■ TASK BRIEF
The answer must be an exact copy of the entries that follow, with all images removed.

-- SUPPLIED INFORMATION follows --

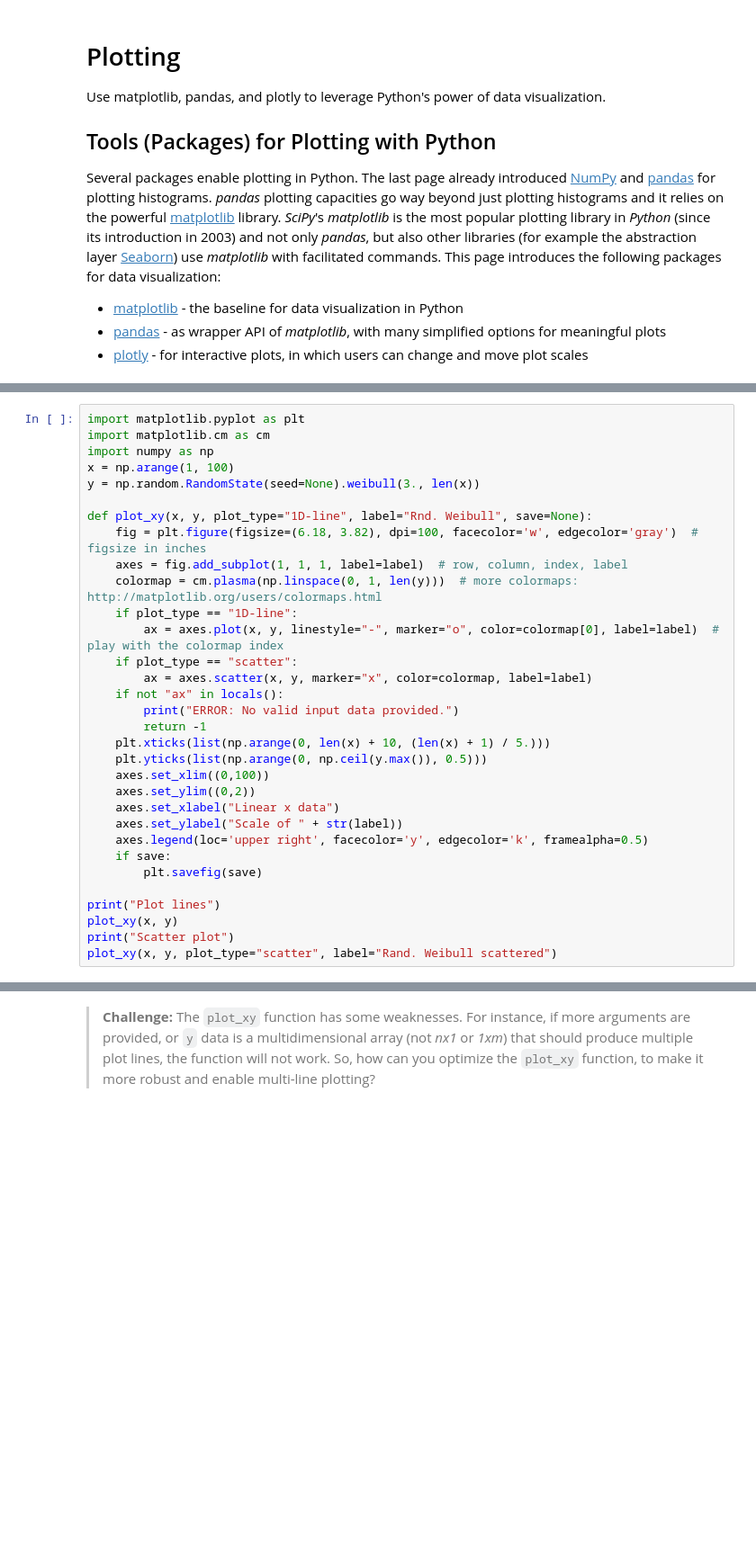
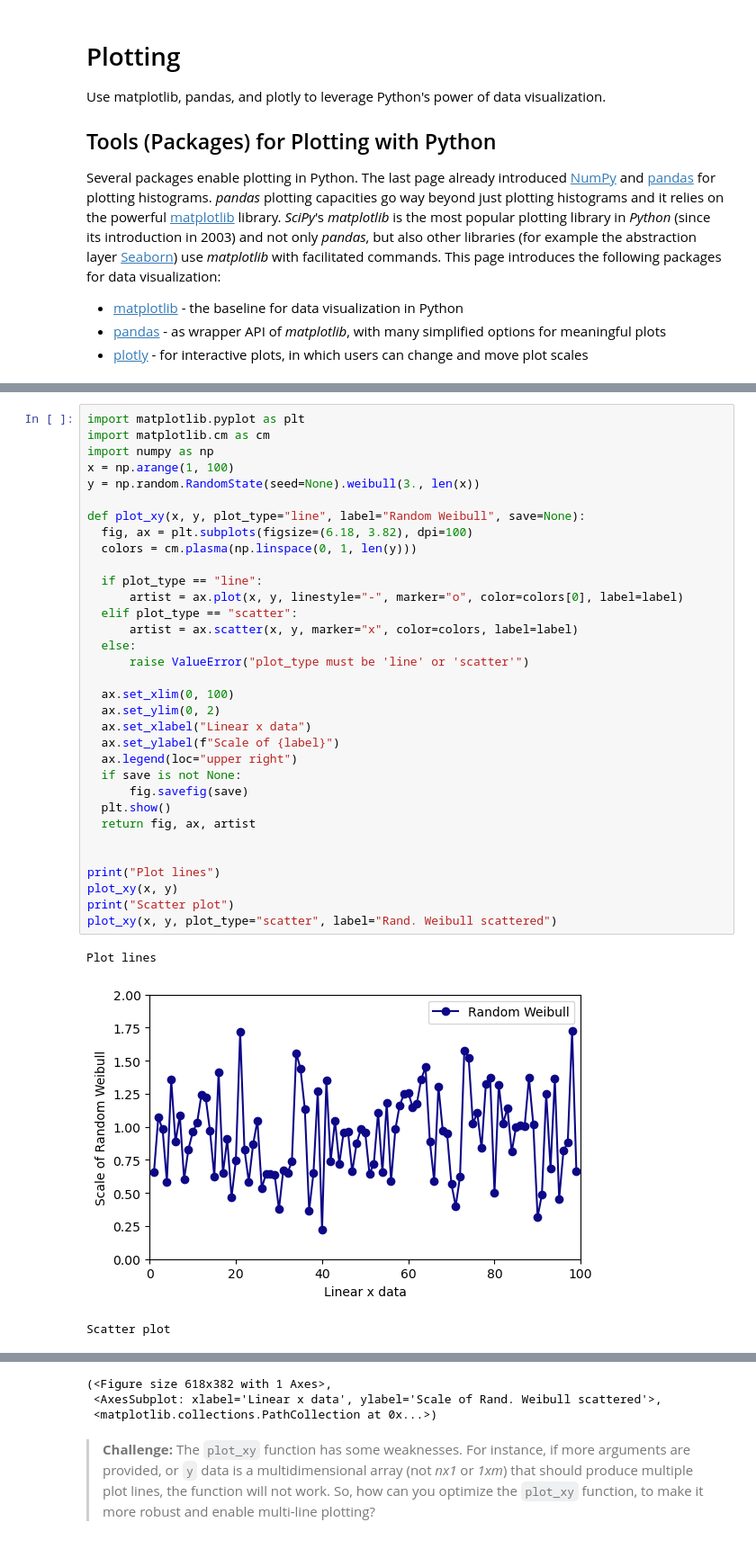
Before and after one commit to hydro-informatics/jupyter-python-course, a Jupyter notebook: b07-pyplot.ipynb, the cells around one changed output, grey strips where cells are left out. Shown at 90% size. Cells and saved outputs as stored; diff of their text form; blank space fills up the shorter version.

```diff
--- a/b07-pyplot.ipynb
+++ b/b07-pyplot.ipynb
@@ -53,32 +49,37 @@ The code block defines a function called `plot_xy` that requires `x` and `y` arg
 # %%
 import matplotlib.pyplot as plt
 import matplotlib.cm as cm
 import numpy as np
 x = np.arange(1, 100)
 y = np.random.RandomState(seed=None).weibull(3., len(x))
 
-def plot_xy(x, y, plot_type="1D-line", label="Rnd. Weibull", save=None):
-    fig = plt.figure(figsize=(6.18, 3.82), dpi=100, facecolor='w', edgecolor='gray')  # figsize in inches
-    axes = fig.add_subplot(1, 1, 1, label=label)  # row, column, index, label
-    colormap = cm.plasma(np.linspace(0, 1, len(y)))  # more colormaps: http://matplotlib.org/users/colormaps.html
-    if plot_type == "1D-line":
-        ax = axes.plot(x, y, linestyle="-", marker="o", color=colormap[0], label=label)  # play with the colormap index
-    if plot_type == "scatter":
-        ax = axes.scatter(x, y, marker="x", color=colormap, label=label)
-    if not "ax" in locals():
-        print("ERROR: No valid input data provided.")
-        return -1
-    plt.xticks(list(np.arange(0, len(x) + 10, (len(x) + 1) / 5.)))
-    plt.yticks(list(np.arange(0, np.ceil(y.max()), 0.5)))
-    axes.set_xlim((0,100))
-    axes.set_ylim((0,2))
-    axes.set_xlabel("Linear x data")
-    axes.set_ylabel("Scale of " + str(label))
-    axes.legend(loc='upper right', facecolor='y', edgecolor='k', framealpha=0.5)
-    if save:
-        plt.savefig(save)
+def plot_xy(x, y, plot_type="line", label="Random Weibull", save=None):
+  fig, ax = plt.subplots(figsize=(6.18, 3.82), dpi=100)
+  colors = cm.plasma(np.linspace(0, 1, len(y)))
+
+  if plot_type == "line":
+	  artist = ax.plot(x, y, linestyle="-", marker="o", color=colors[0], label=label)
+  elif plot_type == "scatter":
+	  artist = ax.scatter(x, y, marker="x", color=colors, label=label)
+  else:
+	  raise ValueError("plot_type must be 'line' or 'scatter'")
+
+  ax.set_xlim(0, 100)
+  ax.set_ylim(0, 2)
+  ax.set_xlabel("Linear x data")
+  ax.set_ylabel(f"Scale of {label}")
+  ax.legend(loc="upper right")
+  if save is not None:
+	  fig.savefig(save)
+  plt.show()
+  return fig, ax, artist
+
 
 print("Plot lines")
 plot_xy(x, y)
 print("Scatter plot")
 plot_xy(x, y, plot_type="scatter", label="Rand. Weibull scattered")
+# %% [output]
+Plot lines
+[figure, added]
+Scatter plot
@@ -85,3 +87,6 @@ plot_xy(x, y, plot_type="scatter", label="Rand. Weibull scattered")
+(<Figure size 618x382 with 1 Axes>,
+ <AxesSubplot: xlabel='Linear x data', ylabel='Scale of Rand. Weibull scattered'>,
+ <matplotlib.collections.PathCollection at 0x...>)
 # %% [markdown]
 > **Challenge:** The `plot_xy` function has some weaknesses. For instance, if more arguments are provided, or `y` data is a multidimensional array (not *nx1* or *1xm*) that should produce multiple plot lines, the function will not work. So, how can you optimize the `plot_xy` function, to make it more robust and enable multi-line plotting?
 # %% [markdown]
```
Also changed, not shown: parts of 12 cells of this notebook, 8 other files.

-- SUPPLIED INFORMATION concluded --

■ EXERCISE OUTPUT
Before and after one commit to hydro-informatics/jupyter-python-course, a Jupyter notebook: b07-pyplot.ipynb, the cells around one changed output, grey strips where cells are left out. Shown at 90% size. Cells and saved outputs as stored; diff of their text form; blank space fills up the shorter version.

```diff
--- a/b07-pyplot.ipynb
+++ b/b07-pyplot.ipynb
@@ -53,32 +49,37 @@ The code block defines a function called `plot_xy` that requires `x` and `y` arg
 # %%
 import matplotlib.pyplot as plt
 import matplotlib.cm as cm
 import numpy as np
 x = np.arange(1, 100)
 y = np.random.RandomState(seed=None).weibull(3., len(x))
 
-def plot_xy(x, y, plot_type="1D-line", label="Rnd. Weibull", save=None):
-    fig = plt.figure(figsize=(6.18, 3.82), dpi=100, facecolor='w', edgecolor='gray')  # figsize in inches
-    axes = fig.add_subplot(1, 1, 1, label=label)  # row, column, index, label
-    colormap = cm.plasma(np.linspace(0, 1, len(y)))  # more colormaps: http://matplotlib.org/users/colormaps.html
-    if plot_type == "1D-line":
-        ax = axes.plot(x, y, linestyle="-", marker="o", color=colormap[0], label=label)  # play with the colormap index
-    if plot_type == "scatter":
-        ax = axes.scatter(x, y, marker="x", color=colormap, label=label)
-    if not "ax" in locals():
-        print("ERROR: No valid input data provided.")
-        return -1
-    plt.xticks(list(np.arange(0, len(x) + 10, (len(x) + 1) / 5.)))
-    plt.yticks(list(np.arange(0, np.ceil(y.max()), 0.5)))
-    axes.set_xlim((0,100))
-    axes.set_ylim((0,2))
-    axes.set_xlabel("Linear x data")
-    axes.set_ylabel("Scale of " + str(label))
-    axes.legend(loc='upper right', facecolor='y', edgecolor='k', framealpha=0.5)
-    if save:
-        plt.savefig(save)
+def plot_xy(x, y, plot_type="line", label="Random Weibull", save=None):
+  fig, ax = plt.subplots(figsize=(6.18, 3.82), dpi=100)
+  colors = cm.plasma(np.linspace(0, 1, len(y)))
+
+  if plot_type == "line":
+	  artist = ax.plot(x, y, linestyle="-", marker="o", color=colors[0], label=label)
+  elif plot_type == "scatter":
+	  artist = ax.scatter(x, y, marker="x", color=colors, label=label)
+  else:
+	  raise ValueError("plot_type must be 'line' or 'scatter'")
+
+  ax.set_xlim(0, 100)
+  ax.set_ylim(0, 2)
+  ax.set_xlabel("Linear x data")
+  ax.set_ylabel(f"Scale of {label}")
+  ax.legend(loc="upper right")
+  if save is not None:
+	  fig.savefig(save)
+  plt.show()
+  return fig, ax, artist
+
 
 print("Plot lines")
 plot_xy(x, y)
 print("Scatter plot")
 plot_xy(x, y, plot_type="scatter", label="Rand. Weibull scattered")
+# %% [output]
+Plot lines
+[figure, added]
+Scatter plot
@@ -85,3 +87,6 @@ plot_xy(x, y, plot_type="scatter", label="Rand. Weibull scattered")
+(<Figure size 618x382 with 1 Axes>,
+ <AxesSubplot: xlabel='Linear x data', ylabel='Scale of Rand. Weibull scattered'>,
+ <matplotlib.collections.PathCollection at 0x...>)
 # %% [markdown]
 > **Challenge:** The `plot_xy` function has some weaknesses. For instance, if more arguments are provided, or `y` data is a multidimensional array (not *nx1* or *1xm*) that should produce multiple plot lines, the function will not work. So, how can you optimize the `plot_xy` function, to make it more robust and enable multi-line plotting?
 # %% [markdown]
```
Also changed, not shown: parts of 12 cells of this notebook, 8 other files.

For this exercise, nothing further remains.